Most of the weight was added to the alternator and torque compensator, but it required re-tooling the crankcase, which shows the degree to which the company is dedicated to getting the bike right from the outset.

After that, the rest was pretty straightforward. The six-speed gearbox was a bit of a departure in the sense that it features helically cut gears in second through sixth—a first for Triumph—for less lash and quieter operation.

Another first for Triumph is belt final drive—"Unless you count the ones from the early 1900s," says Warburton—which was essentially a marketing decision. Nobody wants an oily chain on their tidy cruiser, and a belt invites accessory wheels and pulleys much more readily than a shaft.

Seat height is 27.5 inches, with overall dry weight expected to be about 650 pounds. Wheelbase is 64.6 inches. The Thunderbird definitely feels light on the road and the riding position is on the standard side of kicked-back cruiser, making it very comfortable for a feet-forward machine. The fuel tank (with clean, "seamless" bottom weld) is quite wide and carries 5.6 gallons of gas. ABS will be optional on the triple 310mm disc brakes, while self-cancelling turnsignals are standard.

The 200mm-wide rear Metzeler ME880 gets you into the "size-matters" club without making low-speed handling too ponderous. In fact, the Thunderbird prototype I rode was surprisingly neutral at low speeds. Tires were developed in conjunction with Metzeler specifically to enhance the handling of the bike, with special construction at the rear and a softer-than-normal compound at the front.

Because the bike is a 2010 model and won't go on sale until mid-2009, price is far from finalized. But you can expect the Thunderbird to be competitive with the likes of the Honda VTX1800, Suzuki M109R and the rest, so probably around $13,000–$14,000.

How important is this bike to Triumph in America?
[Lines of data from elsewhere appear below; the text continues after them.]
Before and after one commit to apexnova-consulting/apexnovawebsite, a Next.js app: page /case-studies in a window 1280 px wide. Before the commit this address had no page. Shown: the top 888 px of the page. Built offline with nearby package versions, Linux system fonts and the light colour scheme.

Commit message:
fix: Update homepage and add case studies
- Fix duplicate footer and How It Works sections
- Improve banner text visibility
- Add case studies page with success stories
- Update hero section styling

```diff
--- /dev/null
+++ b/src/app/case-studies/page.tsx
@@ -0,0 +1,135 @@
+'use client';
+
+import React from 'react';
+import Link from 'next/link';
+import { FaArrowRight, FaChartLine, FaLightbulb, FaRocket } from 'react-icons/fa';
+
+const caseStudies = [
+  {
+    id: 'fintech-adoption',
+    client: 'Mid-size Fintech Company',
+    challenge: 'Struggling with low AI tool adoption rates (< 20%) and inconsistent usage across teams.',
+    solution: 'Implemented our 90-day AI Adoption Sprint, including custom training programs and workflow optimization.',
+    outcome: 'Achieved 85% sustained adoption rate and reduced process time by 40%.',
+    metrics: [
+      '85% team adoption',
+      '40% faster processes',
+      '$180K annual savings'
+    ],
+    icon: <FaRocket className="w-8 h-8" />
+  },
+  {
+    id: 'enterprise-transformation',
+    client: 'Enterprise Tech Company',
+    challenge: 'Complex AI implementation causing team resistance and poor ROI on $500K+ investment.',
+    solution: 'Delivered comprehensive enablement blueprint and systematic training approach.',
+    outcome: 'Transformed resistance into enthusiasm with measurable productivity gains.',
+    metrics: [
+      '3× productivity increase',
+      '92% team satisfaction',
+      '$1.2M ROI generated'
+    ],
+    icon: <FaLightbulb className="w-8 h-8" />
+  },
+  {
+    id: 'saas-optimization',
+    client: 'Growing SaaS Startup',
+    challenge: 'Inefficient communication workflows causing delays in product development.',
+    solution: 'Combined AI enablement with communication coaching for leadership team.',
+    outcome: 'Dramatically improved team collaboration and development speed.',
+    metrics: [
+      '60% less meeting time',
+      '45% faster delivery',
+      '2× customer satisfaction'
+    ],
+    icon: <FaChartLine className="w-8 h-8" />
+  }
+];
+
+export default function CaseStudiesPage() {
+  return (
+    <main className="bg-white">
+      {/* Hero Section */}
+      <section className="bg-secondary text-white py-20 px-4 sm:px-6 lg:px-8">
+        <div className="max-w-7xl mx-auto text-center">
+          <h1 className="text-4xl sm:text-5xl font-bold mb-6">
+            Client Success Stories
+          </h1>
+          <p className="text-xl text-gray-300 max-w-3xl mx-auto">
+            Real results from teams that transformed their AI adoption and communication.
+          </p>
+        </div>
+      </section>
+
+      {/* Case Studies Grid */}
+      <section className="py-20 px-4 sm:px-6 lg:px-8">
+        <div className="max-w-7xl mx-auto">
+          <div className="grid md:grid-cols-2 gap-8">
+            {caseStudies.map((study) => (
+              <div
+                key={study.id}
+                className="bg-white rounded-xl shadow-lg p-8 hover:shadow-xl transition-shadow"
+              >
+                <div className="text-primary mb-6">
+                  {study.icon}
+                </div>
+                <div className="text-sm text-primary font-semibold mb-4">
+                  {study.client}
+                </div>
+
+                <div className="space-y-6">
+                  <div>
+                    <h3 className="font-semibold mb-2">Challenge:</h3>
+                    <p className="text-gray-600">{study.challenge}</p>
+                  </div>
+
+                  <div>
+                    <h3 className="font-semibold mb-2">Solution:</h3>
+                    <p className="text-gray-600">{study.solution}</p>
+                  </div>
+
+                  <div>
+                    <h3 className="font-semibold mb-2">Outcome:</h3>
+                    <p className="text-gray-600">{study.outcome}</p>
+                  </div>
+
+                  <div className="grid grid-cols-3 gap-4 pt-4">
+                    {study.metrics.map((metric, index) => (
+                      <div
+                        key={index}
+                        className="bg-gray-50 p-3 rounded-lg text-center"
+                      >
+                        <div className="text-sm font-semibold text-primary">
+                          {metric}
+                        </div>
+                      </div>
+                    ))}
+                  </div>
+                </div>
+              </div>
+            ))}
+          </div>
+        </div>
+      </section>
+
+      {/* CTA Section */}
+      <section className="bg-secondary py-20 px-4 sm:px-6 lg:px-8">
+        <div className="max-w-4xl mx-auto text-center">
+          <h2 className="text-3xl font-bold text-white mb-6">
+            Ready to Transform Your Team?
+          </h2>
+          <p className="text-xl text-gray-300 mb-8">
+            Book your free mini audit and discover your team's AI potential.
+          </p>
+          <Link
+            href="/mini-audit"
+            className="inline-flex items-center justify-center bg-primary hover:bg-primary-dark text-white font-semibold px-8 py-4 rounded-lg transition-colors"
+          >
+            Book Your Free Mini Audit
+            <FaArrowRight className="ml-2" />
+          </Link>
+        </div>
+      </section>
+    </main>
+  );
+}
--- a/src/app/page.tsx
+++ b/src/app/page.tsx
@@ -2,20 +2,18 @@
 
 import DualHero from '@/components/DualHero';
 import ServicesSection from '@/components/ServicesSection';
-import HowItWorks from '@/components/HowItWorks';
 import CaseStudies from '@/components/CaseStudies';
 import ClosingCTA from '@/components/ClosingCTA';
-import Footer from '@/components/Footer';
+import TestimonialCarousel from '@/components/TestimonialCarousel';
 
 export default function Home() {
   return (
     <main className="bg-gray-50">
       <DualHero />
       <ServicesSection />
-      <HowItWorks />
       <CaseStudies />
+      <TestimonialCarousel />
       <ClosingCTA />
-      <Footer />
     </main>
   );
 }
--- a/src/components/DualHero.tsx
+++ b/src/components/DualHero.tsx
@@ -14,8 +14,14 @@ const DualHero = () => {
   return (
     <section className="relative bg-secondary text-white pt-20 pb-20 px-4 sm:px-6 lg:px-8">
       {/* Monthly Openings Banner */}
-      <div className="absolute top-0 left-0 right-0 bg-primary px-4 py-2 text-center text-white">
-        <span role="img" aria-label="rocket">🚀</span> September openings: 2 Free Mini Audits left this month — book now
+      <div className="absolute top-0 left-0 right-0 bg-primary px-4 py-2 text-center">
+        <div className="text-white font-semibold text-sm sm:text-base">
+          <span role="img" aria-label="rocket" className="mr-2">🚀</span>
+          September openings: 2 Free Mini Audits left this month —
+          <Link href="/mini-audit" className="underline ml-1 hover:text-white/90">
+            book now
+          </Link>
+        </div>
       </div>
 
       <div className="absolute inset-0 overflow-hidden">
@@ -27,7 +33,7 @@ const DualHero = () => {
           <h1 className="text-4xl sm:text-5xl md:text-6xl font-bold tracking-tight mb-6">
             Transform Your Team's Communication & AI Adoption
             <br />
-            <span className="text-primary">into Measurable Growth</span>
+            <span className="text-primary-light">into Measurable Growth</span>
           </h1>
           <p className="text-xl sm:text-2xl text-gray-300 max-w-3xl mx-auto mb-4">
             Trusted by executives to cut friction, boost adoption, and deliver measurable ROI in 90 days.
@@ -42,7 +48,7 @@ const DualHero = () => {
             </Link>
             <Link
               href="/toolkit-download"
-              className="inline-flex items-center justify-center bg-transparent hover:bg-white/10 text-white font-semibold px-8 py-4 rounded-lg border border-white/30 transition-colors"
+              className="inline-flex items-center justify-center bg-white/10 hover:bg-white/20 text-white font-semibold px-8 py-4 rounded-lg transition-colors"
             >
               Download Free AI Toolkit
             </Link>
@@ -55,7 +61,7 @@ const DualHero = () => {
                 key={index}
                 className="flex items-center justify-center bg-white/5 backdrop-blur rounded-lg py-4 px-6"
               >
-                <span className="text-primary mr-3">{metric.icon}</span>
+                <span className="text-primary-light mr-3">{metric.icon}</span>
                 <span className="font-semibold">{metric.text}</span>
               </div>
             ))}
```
Half of the production run is slated for the U.S., with the other half going to the rest of the world.

"Getting the message to the cruiser rider that we are out there in this market is going to take some work," admits Warburton. "But we think the Thunderbird is going to be very good for us."

Consider the message sent.

2010 Triumph Thunderbird 1600

2010 Triumph Thunderbird 1600

2010 Triumph Thunderbird 1600

2010 Triumph Thunderbird 1600

2010 Triumph Thunderbird 1600

2010 Triumph Thunderbird 1600

2010 Triumph Thunderbird 1600

2010 Triumph Thunderbird 1600

2010 Triumph Thunderbird 1600

2010 Triumph Thunderbird 1600

2010 Triumph Thunderbird 1600

2010 Triumph Thunderbird 1600

2010 Triumph Thunderbird 1600

2010 Triumph Thunderbird 1600

2010 Triumph Thunderbird 1600

2010 Triumph Thunderbird 1600

2010 Triumph Thunderbird 1600

2010 Triumph Thunderbird 1600